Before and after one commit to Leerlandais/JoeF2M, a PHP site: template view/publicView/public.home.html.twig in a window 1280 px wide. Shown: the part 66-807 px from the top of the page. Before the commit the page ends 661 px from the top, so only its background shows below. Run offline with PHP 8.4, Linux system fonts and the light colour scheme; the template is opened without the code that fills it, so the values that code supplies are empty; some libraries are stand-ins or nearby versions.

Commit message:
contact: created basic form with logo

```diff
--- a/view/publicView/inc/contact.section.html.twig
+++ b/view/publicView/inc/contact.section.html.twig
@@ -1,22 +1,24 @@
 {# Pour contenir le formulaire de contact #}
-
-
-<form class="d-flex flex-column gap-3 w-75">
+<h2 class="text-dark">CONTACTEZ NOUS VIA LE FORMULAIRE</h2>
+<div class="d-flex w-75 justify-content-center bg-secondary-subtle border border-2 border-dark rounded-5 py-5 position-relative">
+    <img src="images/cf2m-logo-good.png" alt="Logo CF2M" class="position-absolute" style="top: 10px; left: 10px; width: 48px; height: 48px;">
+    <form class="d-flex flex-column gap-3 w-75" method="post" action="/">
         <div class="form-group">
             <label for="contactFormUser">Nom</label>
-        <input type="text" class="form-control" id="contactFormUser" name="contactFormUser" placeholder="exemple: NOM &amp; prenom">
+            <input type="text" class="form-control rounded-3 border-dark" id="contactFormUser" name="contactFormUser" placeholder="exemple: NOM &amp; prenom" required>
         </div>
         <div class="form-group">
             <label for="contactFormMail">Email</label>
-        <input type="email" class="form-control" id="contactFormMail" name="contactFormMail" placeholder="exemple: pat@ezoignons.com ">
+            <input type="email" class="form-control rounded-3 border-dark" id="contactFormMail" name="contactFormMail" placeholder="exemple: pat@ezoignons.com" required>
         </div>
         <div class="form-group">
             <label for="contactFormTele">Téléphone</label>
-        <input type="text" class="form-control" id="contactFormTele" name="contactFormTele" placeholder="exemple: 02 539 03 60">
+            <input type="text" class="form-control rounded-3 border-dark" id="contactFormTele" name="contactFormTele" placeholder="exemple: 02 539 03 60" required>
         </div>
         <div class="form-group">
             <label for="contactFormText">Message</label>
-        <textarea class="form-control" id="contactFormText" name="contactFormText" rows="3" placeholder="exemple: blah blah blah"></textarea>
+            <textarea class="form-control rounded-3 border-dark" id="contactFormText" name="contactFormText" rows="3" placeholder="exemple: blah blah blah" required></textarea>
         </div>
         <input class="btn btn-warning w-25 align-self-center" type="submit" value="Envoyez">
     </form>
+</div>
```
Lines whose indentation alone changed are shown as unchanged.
::::::::
_Task requirements_
Where a line above includes "required", copy that line.

_Expected answer_
+            <input type="text" class="form-control rounded-3 border-dark" id="contactFormUser" name="contactFormUser" placeholder="exemple: NOM &amp; prenom" required>
+            <input type="email" class="form-control rounded-3 border-dark" id="contactFormMail" name="contactFormMail" placeholder="exemple: pat@ezoignons.com" required>
+            <input type="text" class="form-control rounded-3 border-dark" id="contactFormTele" name="contactFormTele" placeholder="exemple: 02 539 03 60" required>
+            <textarea class="form-control rounded-3 border-dark" id="contactFormText" name="contactFormText" rows="3" placeholder="exemple: blah blah blah" required></textarea>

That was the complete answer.